They’ll be in a meeting,” Frank said, “on the third floor. Every Wednesday after the staff leaves, that’s where they go.” A slight glow could be seen coming from one of the upstairs windows. It occurred to me that Frank might feel like a traitor instead of a hero. His coworkers were upstairs working on technology that he had helped create. Six years ago his knack for robotics had given him a replacement for the left hand he had been born without, and when the Krause Robotics lab caught wind of his talent and invited Frank to come work for them, he decided to take the job so he could help me.
Our genetics must have been faulty, because while Frank was born without a hand, I was born without a voice box. “I’m going to build you one,” Frank told me, “you just wait.” Krause had all the resources, but eight months ago they learned Frank wanted to build something for me and not their special project, so they kicked him out. My voice was in there and Frank was out here. He’d been trying to get it back ever since.
Using his artificial hand, Frank pulled opened the side panel to the exhaust fan and turned to me. I nodded, grabbed the sides of the narrow shaft, put my foot in Frank’s hand, and hoisted myself into the opening. A strong breeze blew me back, the heavily circulating air smelling of bleach cleaner and metal.
I worked my way forward, going over Frank’s instructions in my head. “Take the first right.” I did. “Count out thirty three panels, and you’ll be there.” One. Two. Three. “Your voice box is in the prototype, right where it would be on a human.” Eleven. Twelve. “He’ll be deactivated for the night, but your movement will set off the alarms anyway. You’ll have sixty seconds to get out, maybe less.” Twenty -six, twenty-seven. “Be ready to run.”
I removed the panel, and lowered myself in. The only light came from the red “Exit” sign glowing by the door. I pulled a chair over so I could get back into the ceiling, then turned to the prototype.
He’d been partially covered in a synthetic skin to appear less metallic, but I caught glimpses of an artificial heart and bionic left ankle as I quickly scanned the robot for signs of life. Seeing none, I pulled the false covering off the throat and felt the grind of metal on metal as I removed my voice box. The room suddenly got brighter. I looked up to see a pair of bright red eyes staring at me.
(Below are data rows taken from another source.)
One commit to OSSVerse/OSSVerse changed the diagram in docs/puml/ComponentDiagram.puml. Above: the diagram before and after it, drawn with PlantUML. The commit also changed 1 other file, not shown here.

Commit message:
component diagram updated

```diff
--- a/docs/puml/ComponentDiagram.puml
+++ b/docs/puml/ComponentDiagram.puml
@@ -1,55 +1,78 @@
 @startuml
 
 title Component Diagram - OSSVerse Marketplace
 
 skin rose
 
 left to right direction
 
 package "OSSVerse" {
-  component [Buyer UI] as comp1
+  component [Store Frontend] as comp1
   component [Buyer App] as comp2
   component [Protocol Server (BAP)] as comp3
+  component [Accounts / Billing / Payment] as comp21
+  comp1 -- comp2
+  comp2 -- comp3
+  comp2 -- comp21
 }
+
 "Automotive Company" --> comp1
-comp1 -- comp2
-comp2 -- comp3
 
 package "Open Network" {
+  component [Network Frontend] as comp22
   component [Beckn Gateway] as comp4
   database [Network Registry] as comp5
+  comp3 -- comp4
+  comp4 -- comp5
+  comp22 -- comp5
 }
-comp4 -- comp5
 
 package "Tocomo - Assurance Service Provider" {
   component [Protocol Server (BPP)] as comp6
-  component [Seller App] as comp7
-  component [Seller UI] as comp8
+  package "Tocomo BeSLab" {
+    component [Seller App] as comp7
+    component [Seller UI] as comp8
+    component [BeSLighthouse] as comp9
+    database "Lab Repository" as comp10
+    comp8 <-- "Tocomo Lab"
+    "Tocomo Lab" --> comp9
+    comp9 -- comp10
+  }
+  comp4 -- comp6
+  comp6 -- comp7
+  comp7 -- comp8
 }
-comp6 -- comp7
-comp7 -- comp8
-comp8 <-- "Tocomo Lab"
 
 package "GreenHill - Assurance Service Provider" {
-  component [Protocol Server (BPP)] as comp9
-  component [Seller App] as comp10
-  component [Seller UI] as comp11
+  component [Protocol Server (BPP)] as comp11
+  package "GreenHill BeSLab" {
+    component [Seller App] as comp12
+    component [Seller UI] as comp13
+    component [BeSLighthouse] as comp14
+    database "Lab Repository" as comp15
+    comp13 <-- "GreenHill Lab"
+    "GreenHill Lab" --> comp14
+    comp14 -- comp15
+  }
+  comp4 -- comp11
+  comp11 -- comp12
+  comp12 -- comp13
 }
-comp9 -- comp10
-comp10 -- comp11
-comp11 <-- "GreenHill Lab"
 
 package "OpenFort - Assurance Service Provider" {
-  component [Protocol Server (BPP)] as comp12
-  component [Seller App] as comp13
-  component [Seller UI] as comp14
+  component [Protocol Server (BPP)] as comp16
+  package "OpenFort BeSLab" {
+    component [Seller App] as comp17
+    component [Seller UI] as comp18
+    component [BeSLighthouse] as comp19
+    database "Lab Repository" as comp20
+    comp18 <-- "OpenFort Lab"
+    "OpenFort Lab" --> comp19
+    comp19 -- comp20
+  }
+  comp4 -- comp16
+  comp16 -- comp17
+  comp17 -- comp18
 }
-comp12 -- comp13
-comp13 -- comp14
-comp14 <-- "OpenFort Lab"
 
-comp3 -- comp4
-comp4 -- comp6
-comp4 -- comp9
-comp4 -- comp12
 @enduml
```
The shock rolled through my body and I hurled myself back towards the opening, but was caught by an artificial hand that felt so similar to Frank’s I was almost reassured before the machine began pulling me back.
Light flooded into the room as several men burst through the door, and four bullets were fired before one found its mark. It ripped through my upper arm so quickly that I didn’t feel the pain at first. I heard Frank’s voice screaming through the ventilation system. It startled one shooter so much he hit the prototype instead of me, disabling it. I was into the shaft and back to the exit in seconds. I threw myself into the snow and pelted down the hill, Frank right behind me. We were speeding towards the hospital in minutes.
I blinked my eyes, wondering what had woken me up. My head was killing me, but I had been righted and reconnected to my IV while unconscious. I heard yelling in the hallway. I heard Frank.
The beeping of my heart monitor increased drastically. They were here.